So, this time around I was very determined to fight and win the game. I played 1.e4 and caught him in my opening preparation. He couldn't remember his lines and he went wrong quickly with the move 13..c4?

Black went wrong with 13..c4? How would you punish it?

14.Nd4! secures the advantage

There were massive exchanges and I was a pawn up in the ending after 14.Nd4 Bd7 15.Nf5 Bf5 16.Bf5 Ne4 17.Be4 Bg5 18.Qd6 Qd6 19.Rd6. After few moves we reached another critical moment

Here I found an interesting way to protect f2 with the King manouevre to e1.

I was better and kept increasing pressure and eventually Black's defenses collapsed. You can replay the entire game below.

I drew against GM Richard Rapport in Round 3. It was an uneventful game. Probably he was not in the mood for a big fight as he had lost in the first 2 rounds. In Round 4 I played against GM Shankland Samuel who is the current US champion. I misplayed the opening terribly and was worse since move 12 or so. I kept finding resources and almost equalized, but eventually made one small mistake. To be honest credit must be given to Shankland who was quite resourceful in posing problems. Have a look at this tactical skirmish.

My last move was 21.Qa3-a7!

The game continued 21.Qa7 Rd8 22.Bd4 Rd4 23.Qb8! Qd8 24. Qb7 Rd2 26.Qa7 (to stop Qd4) Qf6. This was the critical moment of the game. Here had I played Qe3, the game would have ended in a draw. But I played Qc7 thinking its a draw nonetheless. And now Sam found a brilliant resource.

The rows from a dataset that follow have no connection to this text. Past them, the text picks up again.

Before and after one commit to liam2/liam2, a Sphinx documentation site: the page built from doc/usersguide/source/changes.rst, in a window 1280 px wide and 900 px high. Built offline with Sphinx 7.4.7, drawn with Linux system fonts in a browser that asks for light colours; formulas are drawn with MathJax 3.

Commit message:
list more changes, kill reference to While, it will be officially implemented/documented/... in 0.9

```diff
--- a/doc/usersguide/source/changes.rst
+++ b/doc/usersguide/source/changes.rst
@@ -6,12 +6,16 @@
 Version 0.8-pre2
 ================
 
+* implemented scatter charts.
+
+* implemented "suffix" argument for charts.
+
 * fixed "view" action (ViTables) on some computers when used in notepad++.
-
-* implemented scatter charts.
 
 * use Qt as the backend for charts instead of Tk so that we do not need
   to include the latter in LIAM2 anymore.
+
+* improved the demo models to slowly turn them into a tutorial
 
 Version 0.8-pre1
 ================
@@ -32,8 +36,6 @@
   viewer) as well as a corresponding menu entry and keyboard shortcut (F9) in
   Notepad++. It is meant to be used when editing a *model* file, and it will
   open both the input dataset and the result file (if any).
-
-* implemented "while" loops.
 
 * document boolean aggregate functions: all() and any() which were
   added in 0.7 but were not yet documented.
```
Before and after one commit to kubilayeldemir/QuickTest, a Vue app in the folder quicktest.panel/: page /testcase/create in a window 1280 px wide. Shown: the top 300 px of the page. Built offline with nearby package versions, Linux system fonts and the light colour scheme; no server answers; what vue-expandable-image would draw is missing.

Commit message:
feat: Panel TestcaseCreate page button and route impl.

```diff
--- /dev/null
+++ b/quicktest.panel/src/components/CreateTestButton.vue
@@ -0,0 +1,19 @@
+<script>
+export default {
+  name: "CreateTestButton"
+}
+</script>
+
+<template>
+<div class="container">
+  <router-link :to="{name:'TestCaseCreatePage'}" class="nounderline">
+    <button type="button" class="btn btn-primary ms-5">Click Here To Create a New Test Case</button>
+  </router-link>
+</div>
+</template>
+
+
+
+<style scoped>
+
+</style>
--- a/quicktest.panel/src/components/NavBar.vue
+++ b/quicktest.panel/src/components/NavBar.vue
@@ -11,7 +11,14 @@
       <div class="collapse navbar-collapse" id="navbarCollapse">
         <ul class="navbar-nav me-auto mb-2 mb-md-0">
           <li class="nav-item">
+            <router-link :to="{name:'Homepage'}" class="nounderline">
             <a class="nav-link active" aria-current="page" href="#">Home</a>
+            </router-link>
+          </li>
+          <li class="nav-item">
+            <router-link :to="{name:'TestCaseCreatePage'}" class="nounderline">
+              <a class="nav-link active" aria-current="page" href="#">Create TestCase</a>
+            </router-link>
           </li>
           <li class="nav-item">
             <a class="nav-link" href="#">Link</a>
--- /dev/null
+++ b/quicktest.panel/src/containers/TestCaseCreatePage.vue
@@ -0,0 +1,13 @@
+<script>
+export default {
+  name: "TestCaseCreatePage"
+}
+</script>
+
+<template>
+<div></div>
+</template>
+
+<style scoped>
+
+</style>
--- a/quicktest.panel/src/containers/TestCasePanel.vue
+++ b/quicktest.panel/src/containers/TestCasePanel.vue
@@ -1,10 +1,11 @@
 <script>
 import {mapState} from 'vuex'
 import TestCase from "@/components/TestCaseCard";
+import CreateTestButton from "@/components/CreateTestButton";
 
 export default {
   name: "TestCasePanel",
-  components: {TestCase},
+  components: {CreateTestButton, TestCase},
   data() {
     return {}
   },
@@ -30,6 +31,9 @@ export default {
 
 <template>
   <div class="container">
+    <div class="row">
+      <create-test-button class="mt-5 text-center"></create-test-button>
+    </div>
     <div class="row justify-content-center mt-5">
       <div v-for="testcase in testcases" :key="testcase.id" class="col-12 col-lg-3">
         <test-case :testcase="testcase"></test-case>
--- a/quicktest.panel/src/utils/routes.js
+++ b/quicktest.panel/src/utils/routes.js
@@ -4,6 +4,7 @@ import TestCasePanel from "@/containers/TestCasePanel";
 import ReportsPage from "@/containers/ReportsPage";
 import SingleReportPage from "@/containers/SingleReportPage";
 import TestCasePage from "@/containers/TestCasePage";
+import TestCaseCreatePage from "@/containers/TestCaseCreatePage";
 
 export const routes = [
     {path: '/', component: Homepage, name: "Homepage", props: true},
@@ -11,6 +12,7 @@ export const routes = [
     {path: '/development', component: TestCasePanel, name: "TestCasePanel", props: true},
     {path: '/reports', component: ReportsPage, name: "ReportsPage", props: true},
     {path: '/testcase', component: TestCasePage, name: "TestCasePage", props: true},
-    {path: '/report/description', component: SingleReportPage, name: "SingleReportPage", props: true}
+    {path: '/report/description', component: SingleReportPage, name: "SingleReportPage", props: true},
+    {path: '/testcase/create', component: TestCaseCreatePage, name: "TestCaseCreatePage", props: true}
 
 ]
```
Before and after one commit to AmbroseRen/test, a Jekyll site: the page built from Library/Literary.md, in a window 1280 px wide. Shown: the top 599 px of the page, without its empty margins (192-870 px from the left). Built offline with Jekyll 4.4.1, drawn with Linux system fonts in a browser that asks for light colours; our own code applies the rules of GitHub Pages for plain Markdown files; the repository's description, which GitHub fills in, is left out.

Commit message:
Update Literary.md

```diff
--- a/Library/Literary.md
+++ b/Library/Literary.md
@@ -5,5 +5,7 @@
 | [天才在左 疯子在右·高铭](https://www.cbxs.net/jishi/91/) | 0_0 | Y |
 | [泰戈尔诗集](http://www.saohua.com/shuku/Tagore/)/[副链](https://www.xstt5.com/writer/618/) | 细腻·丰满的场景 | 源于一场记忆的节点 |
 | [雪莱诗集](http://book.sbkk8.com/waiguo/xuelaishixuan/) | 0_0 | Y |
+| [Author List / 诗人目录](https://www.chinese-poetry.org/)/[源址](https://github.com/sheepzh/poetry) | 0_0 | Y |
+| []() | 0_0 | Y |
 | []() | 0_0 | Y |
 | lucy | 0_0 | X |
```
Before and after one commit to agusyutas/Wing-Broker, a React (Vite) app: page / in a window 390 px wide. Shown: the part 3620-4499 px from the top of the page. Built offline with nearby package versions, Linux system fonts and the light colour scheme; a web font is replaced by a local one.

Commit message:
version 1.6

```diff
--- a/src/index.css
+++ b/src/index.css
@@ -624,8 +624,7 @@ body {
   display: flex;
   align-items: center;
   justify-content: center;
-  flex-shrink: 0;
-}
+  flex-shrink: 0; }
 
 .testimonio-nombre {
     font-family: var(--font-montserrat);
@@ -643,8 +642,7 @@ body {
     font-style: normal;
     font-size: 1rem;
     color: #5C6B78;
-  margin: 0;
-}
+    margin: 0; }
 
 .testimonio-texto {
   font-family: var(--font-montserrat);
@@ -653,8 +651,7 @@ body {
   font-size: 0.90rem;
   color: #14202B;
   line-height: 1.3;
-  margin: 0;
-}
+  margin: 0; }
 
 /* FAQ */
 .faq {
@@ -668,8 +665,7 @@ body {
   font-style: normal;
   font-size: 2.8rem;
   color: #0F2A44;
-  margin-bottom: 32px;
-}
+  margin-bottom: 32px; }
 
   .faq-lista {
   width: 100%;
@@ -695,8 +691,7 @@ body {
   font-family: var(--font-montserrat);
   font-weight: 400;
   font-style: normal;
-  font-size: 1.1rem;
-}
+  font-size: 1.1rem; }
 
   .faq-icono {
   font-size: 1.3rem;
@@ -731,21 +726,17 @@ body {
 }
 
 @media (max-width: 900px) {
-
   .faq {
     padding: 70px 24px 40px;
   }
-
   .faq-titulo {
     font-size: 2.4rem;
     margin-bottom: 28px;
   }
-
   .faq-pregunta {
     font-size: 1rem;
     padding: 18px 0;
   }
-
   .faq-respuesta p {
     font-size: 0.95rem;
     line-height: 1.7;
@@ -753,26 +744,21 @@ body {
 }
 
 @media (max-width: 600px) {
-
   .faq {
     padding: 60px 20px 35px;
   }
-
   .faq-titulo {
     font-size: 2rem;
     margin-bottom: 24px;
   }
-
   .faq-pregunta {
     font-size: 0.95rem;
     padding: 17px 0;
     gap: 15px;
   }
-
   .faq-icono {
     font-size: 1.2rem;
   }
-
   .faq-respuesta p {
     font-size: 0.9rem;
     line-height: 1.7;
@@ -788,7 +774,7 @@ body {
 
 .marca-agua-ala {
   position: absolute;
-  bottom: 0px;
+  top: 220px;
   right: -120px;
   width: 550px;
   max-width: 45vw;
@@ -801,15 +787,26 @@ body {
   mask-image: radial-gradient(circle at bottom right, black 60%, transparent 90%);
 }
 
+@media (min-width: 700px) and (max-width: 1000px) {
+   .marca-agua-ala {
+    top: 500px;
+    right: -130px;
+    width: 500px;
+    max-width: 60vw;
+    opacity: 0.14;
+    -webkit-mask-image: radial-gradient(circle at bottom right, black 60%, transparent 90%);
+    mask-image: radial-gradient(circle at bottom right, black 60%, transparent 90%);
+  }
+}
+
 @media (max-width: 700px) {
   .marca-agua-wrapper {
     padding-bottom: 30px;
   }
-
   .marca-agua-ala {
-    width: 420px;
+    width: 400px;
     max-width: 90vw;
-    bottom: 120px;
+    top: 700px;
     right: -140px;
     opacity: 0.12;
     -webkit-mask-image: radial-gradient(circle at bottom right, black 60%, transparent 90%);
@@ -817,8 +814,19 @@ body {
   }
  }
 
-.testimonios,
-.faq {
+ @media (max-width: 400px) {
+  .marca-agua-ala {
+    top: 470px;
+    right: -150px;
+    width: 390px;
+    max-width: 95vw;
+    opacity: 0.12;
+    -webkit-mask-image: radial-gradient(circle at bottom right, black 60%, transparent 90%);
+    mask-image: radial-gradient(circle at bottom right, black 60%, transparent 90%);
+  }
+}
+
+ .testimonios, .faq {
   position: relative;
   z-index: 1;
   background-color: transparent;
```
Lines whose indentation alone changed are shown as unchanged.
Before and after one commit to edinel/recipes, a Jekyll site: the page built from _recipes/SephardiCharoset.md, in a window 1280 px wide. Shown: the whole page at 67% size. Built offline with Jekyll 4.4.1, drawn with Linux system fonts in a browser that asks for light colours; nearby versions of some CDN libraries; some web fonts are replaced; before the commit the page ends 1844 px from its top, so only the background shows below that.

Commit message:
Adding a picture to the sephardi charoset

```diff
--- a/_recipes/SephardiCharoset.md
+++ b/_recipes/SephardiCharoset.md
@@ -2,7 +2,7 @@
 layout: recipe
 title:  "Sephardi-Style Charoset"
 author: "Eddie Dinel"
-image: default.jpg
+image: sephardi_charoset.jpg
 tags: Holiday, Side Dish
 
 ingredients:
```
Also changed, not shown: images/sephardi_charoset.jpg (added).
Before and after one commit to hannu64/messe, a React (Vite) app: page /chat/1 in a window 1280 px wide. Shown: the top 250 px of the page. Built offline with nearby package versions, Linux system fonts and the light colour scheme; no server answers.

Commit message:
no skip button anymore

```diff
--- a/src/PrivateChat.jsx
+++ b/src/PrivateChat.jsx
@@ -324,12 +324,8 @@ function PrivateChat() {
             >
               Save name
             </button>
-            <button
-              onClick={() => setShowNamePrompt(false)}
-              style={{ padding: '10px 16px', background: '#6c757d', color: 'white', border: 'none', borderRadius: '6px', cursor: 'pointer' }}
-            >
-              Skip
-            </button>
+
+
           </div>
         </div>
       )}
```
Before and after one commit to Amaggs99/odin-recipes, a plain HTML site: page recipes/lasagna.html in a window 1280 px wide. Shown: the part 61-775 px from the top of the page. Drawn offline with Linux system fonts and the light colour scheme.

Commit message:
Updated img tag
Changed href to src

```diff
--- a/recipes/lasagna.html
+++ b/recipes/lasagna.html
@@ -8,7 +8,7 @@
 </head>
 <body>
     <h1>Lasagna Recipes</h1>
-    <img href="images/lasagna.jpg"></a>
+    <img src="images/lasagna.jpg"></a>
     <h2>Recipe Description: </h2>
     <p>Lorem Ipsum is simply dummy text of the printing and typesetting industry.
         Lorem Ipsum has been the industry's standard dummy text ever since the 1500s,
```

Can you find it?

Can you find Black's brilliant move?

Here black played 26..h5!! The point is if 26..Qb2 27.h5! Re2 28.Qd8 Kg7 29.h6 is mate. h5 gets rid of all the mating ideas and although black is 3 pawns down, his attack is unbearable. You can replay the entire game below.

In round 5 I made a solid draw with GM Viktor Laznicka and in the next round I play the solid Russian Grandmaster Nikita Vitiugov. Still 4 rounds are remaining and I am looking forward to playing some exciting games in the second half of the event and hopefully find my rhythm again.